Eat Your Way To Healthier Skin With These Late Summer Recipes
Summer, glorious summer. With its long, warm nights; bright days; and sun-kissed skin, oh how we love you! But yikes, what about red-as-lobster legs, pigment spots, or aging skin from spending too much time in the sun? And how can we use food as a preventive and cure to these unfortunate mishaps of sunlight?
With a few more months left of bright nights and vacations still being had, do more for yourself with protecting and restoring responses to UV exposure. While we all wait for the scientists to agree on the safety of commercial sunscreens, in the meantime we can eat our way to healthier skin — here's how!
Research suggests that lycopene in tomatoes, in addition to its ability to attack free radicals, may also reduce inflammation and cholesterol, improve immune function, and prevent blood from clotting. Lycopene has been show to protect your skin from UV damage and sunburn. I freeze cherry tomatoes and put them in my smoothies each morning!
Skin Defense Salad
- 8 halved cherry tomatoes
- 2 slices of watermelon
- ¼ cucumber, thinly sliced
- Feta cheese
- Salad Dressing: Olive oil, cayenne, and lemon
Bake watermelon, just a few minutes on each side, add to plate and top with sliced cherry tomatoes and cucumber. Sprinkle over feta cheese and drizzle with your spicy salad dressing mix. Cooling and delicious.
Alongside tomatoes, watermelon has moved up to the front of the line in recent research studies on high-lycopene foods. Lycopene is a carotenoid phytonutrient that's especially important for our cardiovascular health, and an increasing number of scientists now believe that lycopene is important for bone health as well.
Freeze it and blend into a delicious drink, make ice pops, or flavored ice cubes. The creative ideas are endless of ways to enjoy this delicious hydrating fruit.
Summer Watermelon Mocktail
- 4 cubes frozen watermelon
- 6 mint leaves
- Sparkling water
- 1 lime wedge
Blend watermelon. Add into your glass the mint leaves and blended watermelon, and top with sparkling water. Add a lime wedge to the side and squeeze in for a little extra zest.

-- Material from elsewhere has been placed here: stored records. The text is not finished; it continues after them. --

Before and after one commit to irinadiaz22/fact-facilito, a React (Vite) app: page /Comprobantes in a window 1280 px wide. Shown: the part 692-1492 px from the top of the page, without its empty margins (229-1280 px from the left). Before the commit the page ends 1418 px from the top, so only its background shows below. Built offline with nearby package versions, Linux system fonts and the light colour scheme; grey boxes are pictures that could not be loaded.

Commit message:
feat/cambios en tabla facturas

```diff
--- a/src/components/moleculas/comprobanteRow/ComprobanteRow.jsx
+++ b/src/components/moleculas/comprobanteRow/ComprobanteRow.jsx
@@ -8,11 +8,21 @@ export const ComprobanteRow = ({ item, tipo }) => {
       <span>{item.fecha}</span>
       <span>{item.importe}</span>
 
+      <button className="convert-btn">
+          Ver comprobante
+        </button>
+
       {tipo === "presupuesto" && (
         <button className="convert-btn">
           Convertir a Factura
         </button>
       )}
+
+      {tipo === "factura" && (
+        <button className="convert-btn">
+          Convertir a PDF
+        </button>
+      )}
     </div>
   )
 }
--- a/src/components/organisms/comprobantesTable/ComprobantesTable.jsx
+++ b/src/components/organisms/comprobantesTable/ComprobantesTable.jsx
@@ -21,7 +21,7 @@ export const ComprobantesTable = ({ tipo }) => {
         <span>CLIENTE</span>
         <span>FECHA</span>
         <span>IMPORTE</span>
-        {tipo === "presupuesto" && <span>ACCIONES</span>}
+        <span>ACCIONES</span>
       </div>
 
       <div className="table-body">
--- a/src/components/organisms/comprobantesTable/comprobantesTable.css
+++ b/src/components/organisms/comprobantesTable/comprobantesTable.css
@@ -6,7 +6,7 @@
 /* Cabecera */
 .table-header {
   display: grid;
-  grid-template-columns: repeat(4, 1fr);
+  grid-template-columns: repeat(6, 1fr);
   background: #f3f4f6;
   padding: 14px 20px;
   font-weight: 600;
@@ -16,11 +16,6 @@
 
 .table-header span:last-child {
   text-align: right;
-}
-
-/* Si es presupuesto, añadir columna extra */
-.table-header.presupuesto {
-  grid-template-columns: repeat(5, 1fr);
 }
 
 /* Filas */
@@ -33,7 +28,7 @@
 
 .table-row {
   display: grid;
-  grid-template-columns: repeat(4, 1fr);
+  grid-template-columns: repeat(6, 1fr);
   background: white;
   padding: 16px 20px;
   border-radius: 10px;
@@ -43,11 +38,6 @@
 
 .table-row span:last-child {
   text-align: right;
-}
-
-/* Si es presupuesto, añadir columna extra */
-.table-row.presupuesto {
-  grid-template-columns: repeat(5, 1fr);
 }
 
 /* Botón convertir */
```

It really is good for you … Yep, in a seminal 2009 study, people who snacked on a tiny bit of flavonoid-rich dark chocolate every day seemed to be more protected from ultraviolet radiation by the end of the 12-week study. The extra-healthy compounds in the sweet stuff — like epicatechins, catechins, procyanidins, and other flavonoids boost circulation in small capillaries in the skin, making skin cells healthier and keeping them cooler.
Find a sugar-free bar pure in ingredients, or buy it in powdered form and enjoy your way to better skin and pure indulgence.
Superfood UV Protection Boosting Smoothie
- 1 cup spinach
- 1 tablespoon cacao powder
- 1 tablespoon nut butter (your choice)
- Handful of frozen cherry tomatoes
- 1 frozen banana
- Handful of frozen red grapes
- Protein powder of choice — I always go back to Sunwarrior
- Water or nut milk
Place all ingredients into your blender, top with water or nut milk, blend, and enjoy!
Omega-3 fatty acids in chia seeds can reduce inflammation (which is the precursor to most diseases) and protect your skin from sunburn and melanoma (a deadly form of skin cancer).
Easy-Peasy Chia Cup
- 2 cups coconut milk
- ½ cup chia seeds
- ½ teaspoon vanilla extract
- ¼ teaspoon cinnamon powder
Place all ingredients in blender and blend on high for 1 to 2 minutes until completely smooth. Pour mixture into a jar or glass container and place in the refrigerator for at least 4 hours or overnight to let gel.
Upping your daily vitamin C levels can greatly help protect your cells from free radical damage and is something I take really seriously. Vitamin C also helps your body with absorption of other key vitamins and minerals as well as stimulating white blood cells to fight infections and directly kills many bacteria and viruses.
Vitamin C-Infused Breakfast
- ½ orange
- ½ grapefruit
- Coconut yoghurt
- Pinch of cinnamon powder
Slice half an orange and grapefruit into a bowl, top with coconut yogurt, and sprinkle with a little cinnamon powder. The orange and yogurt help offset the bitterness of the grapefruit while the cinnamon helps slow down blood-sugar spikes from the fruit.
As always, it's about balance. It's actually healthy to get some daily sun exposure, at least 20 minutes a day (outside of peak sun hours which are noon to 4 p.m., earlier in some parts of the world) so you can build up vitamin D levels in your body and a natural tolerance to the sun in small doses to start off with.
Ultimately, eating a healthy, balanced diet rich in fruits and vegetables will help the body to ward off most ailments, so eat your rainbow, enjoy the last of these hot days and long warm nights, and have fun sipping on those watermelon mocktails!
Ready to learn more about how to unlock the power of food to heal your body, prevent disease & achieve optimal health? Register now for our FREE web class with nutrition expert Kelly LeVeque.